"The [rules] resolution would allow the president to cherry-pick documents he has refused to produce to the House and attempt to admit them into evidence here,” said Rep. Adam SchiffAdam Bennett SchiffThe Hill's Morning Report - Presented by Facebook - George Floyd's death sparks protests, National Guard activation Hillicon Valley: Trump signs order targeting social media legal protections | House requests conference with Senate after FISA vote canceled | Minneapolis systems temporarily brought down by hackers House punts on FISA, votes to begin negotiations with Senate MORE (D-Calif.), the lead impeachment manager, endorsing the change. “That would enable the president to use his obstruction not only as a shield to his misconduct but also as a sword in his defense.”

The other Democratic amendment would have empowered Chief Justice John Roberts, who is presiding over the Senate trial, to authorize new documents or witnesses under subpoena requests.

Both amendments failed on party-line votes, sparking plenty of Democratic concerns that Trump’s lawyers now have free rein to lean on documents only the White House knows exist.


“I am not sure that would be illegal — I am not enough of a lawyer to know that,” said Sen. Mark WarnerMark Robert WarnerSenate Democrats pump brakes on new stimulus checks Trump signs order targeting social media firms' legal protections On The Money: US tops 100,000 coronavirus deaths with no end in sight | How lawmaker ties helped shape Fed chairman's COVID-19 response | Tenants fear mass evictions MORE (D-Va.). “It would be unfair.”

Yet Trump’s Republican allies have a different view. They’ve long argued that Trump was denied a fair trial during the House investigation.
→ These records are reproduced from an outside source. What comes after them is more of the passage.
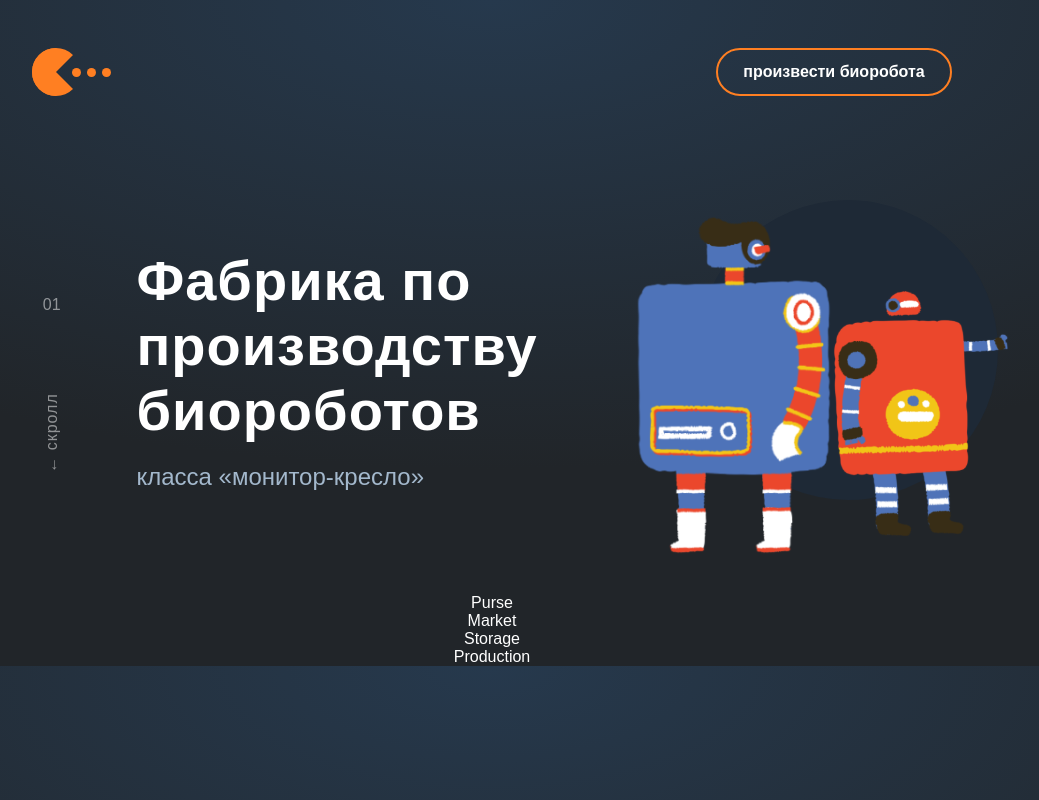
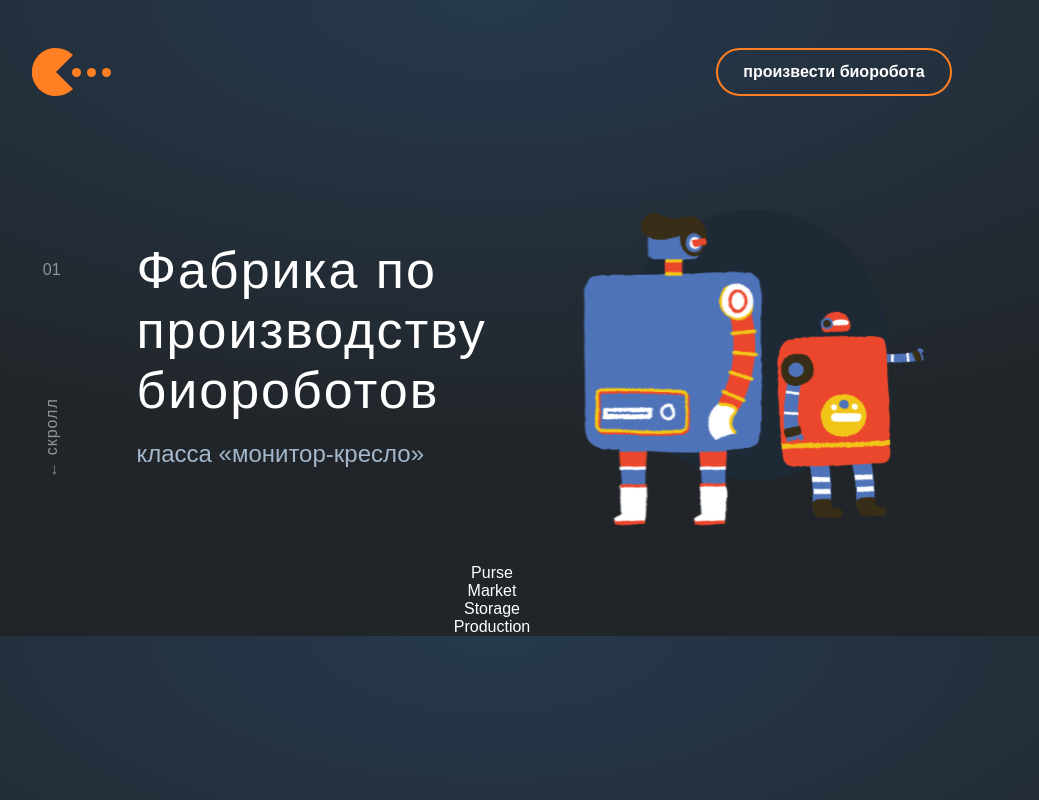
Before and after one commit to sseezov/atw-test, a React (Create React App) app: page / in a window 1280 px wide. Shown: the whole page, without its empty margins (148-1187 px from the left). Built offline with nearby package versions, Linux system fonts and the light colour scheme.

Commit message:
fabric done

```diff
--- a/src/styles/Fabric.scss
+++ b/src/styles/Fabric.scss
@@ -9,7 +9,7 @@
 
     .first {
       float: top;
-      padding-bottom: 110px;
+      padding-bottom: 150px;
     }
 
     .scroll {
@@ -20,10 +20,11 @@
 
   .fabricHeader {
     width: 470px;
-    font-size: 56px;
-    font-weight: 600;
+    font-size: 52px;
+    font-weight: 520;
     text-align: left;
-    letter-spacing: 1px;
+    letter-spacing: 2px;
+    line-height: 60px;
   }
 
   .fabricSubheader {
@@ -39,22 +40,23 @@
 
     .ellipseRobo {
       background-color: #1e2936;
-      width: 300px;
-      height: 300px;
+      width: 270px;
+      height: 270px;
       border-radius: 50%;
       z-index: -1;
-      margin-top: 56px;
-      margin-left: 20px;
+      margin-top: 66px;
+      margin-left: -60px;
     }
 
     .leftRobo {
-      height: 450px;
+      height: 420px;
+      margin-left: -50px;
     }
 
     .rightRobo {
-      margin-top: 86px;
-      margin-left: 10px;
-      height: 320px;
+      margin-top: 116px;
+      margin-left: -40px;
+      height: 270px;
       transform: matrix(-1, 0, 0, 1, 0, 0);
     }
   }
```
With that in mind, they appear unbothered by the thought that Trump’s team would have an advantage in the Senate trial.

“The way I look at fairness is: Is it fair to the House that went through the entire impeachment process without giving the president's team a chance to rebut the information?” asked Sen. Tim ScottTimothy (Tim) Eugene ScottMississippi mayor defends officers in George Floyd's death: 'If you can talk, you can breathe' The truth behind Biden's 'you ain't black' gaffe Senators ask DeVos to adjust FAFSA form due to the coronavirus pandemic MORE (R-S.C.). “So if the president wants to bring information to the table, I think it creates an equilibrium, at least in my head.”

But while Republicans have hammered the point that the White House did not have the chance to respond to Democrats’ charges during the House impeachment inquiry, they fail to note that the White House declined to participate in the hearings.

Trump’s House GOP allies had warned the White House against participating in the investigation, saying it would legitimize a process they had repeatedly attacked as illegitimate.

Since that investigation, new evidence has emerged related to Trump’s dealings with Ukraine, putting additional pressure on Republican leaders to consider the new information during the Senate trial — an option they’ve been loathe to consider.


It’s an argument the Democratic impeachment managers are driving home — while they still have the chamber floor.

“Recent court-ordered releases under the Freedom of Information Act, as well as disclosures to the media, have further demonstrated that the White House, [Office of Management and Budget], State Department and other agencies are actively withholding highly relevant documents that could further implicate the president and his subordinates,” Demings said Friday on the Senate floor.

“You should be hearing this evidence now.”

Jordain Carney contributed.